(Collection entries)

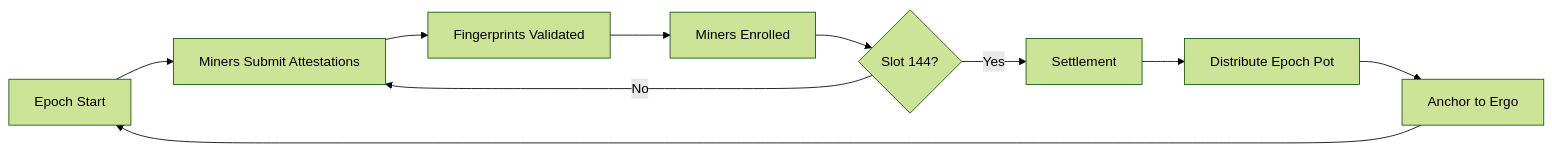
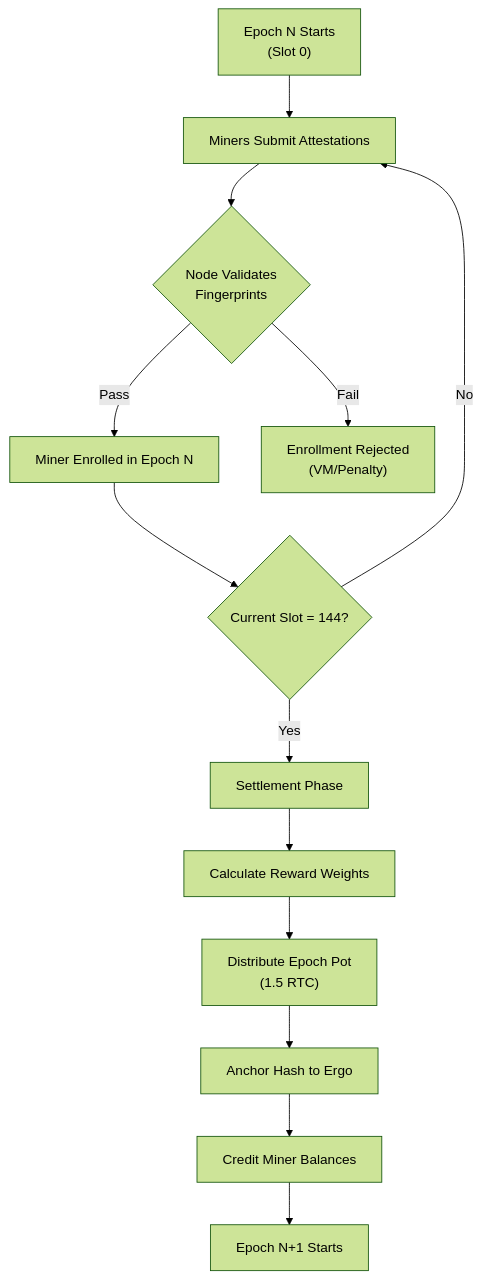
Before and after one commit to Scottcjn/Rustchain: the second of 5 diagrams in docs/PROTOCOL.md, drawn with Mermaid (forest theme). The commit also changed other lines of this file, not shown here.

````diff
--- a/docs/PROTOCOL.md
+++ b/docs/PROTOCOL.md
@@ -39,12 +294,15 @@
 ```mermaid
-graph LR
-    A[Epoch Start] --> B[Miners Submit Attestations]
-    B --> C[Fingerprints Validated]
-    C --> D[Miners Enrolled]
-    D --> E{Slot 144?}
-    E -->|No| B
-    E -->|Yes| F[Settlement]
-    F --> G[Distribute Epoch Pot]
-    G --> H[Anchor to Ergo]
-    H --> A
+graph TD
+    A["Epoch N Starts<br/>(Slot 0)"] --> B["Miners Submit Attestations"]
+    B --> C{"Node Validates<br/>Fingerprints"}
+    C -->|Pass| D["Miner Enrolled in Epoch N"]
+    C -->|Fail| E["Enrollment Rejected<br/>(VM/Penalty)"]
+    D --> F{"Current Slot = 144?"}
+    F -->|No| B
+    F -->|Yes| G["Settlement Phase"]
+    G --> H["Calculate Reward Weights"]
+    H --> I["Distribute Epoch Pot<br/>(1.5 RTC)"]
+    I --> J["Anchor Hash to Ergo"]
+    J --> K["Credit Miner Balances"]
+    K --> L["Epoch N+1 Starts"]
 ```
````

How to complete this task → Restate each entry word for word; pictures stay out of the copy.

Completed exercise →
Before and after one commit to Scottcjn/Rustchain: the second of 5 diagrams in docs/PROTOCOL.md, drawn with Mermaid (forest theme). The commit also changed other lines of this file, not shown here.

````diff
--- a/docs/PROTOCOL.md
+++ b/docs/PROTOCOL.md
@@ -39,12 +294,15 @@
 ```mermaid
-graph LR
-    A[Epoch Start] --> B[Miners Submit Attestations]
-    B --> C[Fingerprints Validated]
-    C --> D[Miners Enrolled]
-    D --> E{Slot 144?}
-    E -->|No| B
-    E -->|Yes| F[Settlement]
-    F --> G[Distribute Epoch Pot]
-    G --> H[Anchor to Ergo]
-    H --> A
+graph TD
+    A["Epoch N Starts<br/>(Slot 0)"] --> B["Miners Submit Attestations"]
+    B --> C{"Node Validates<br/>Fingerprints"}
+    C -->|Pass| D["Miner Enrolled in Epoch N"]
+    C -->|Fail| E["Enrollment Rejected<br/>(VM/Penalty)"]
+    D --> F{"Current Slot = 144?"}
+    F -->|No| B
+    F -->|Yes| G["Settlement Phase"]
+    G --> H["Calculate Reward Weights"]
+    H --> I["Distribute Epoch Pot<br/>(1.5 RTC)"]
+    I --> J["Anchor Hash to Ergo"]
+    J --> K["Credit Miner Balances"]
+    K --> L["Epoch N+1 Starts"]
 ```
````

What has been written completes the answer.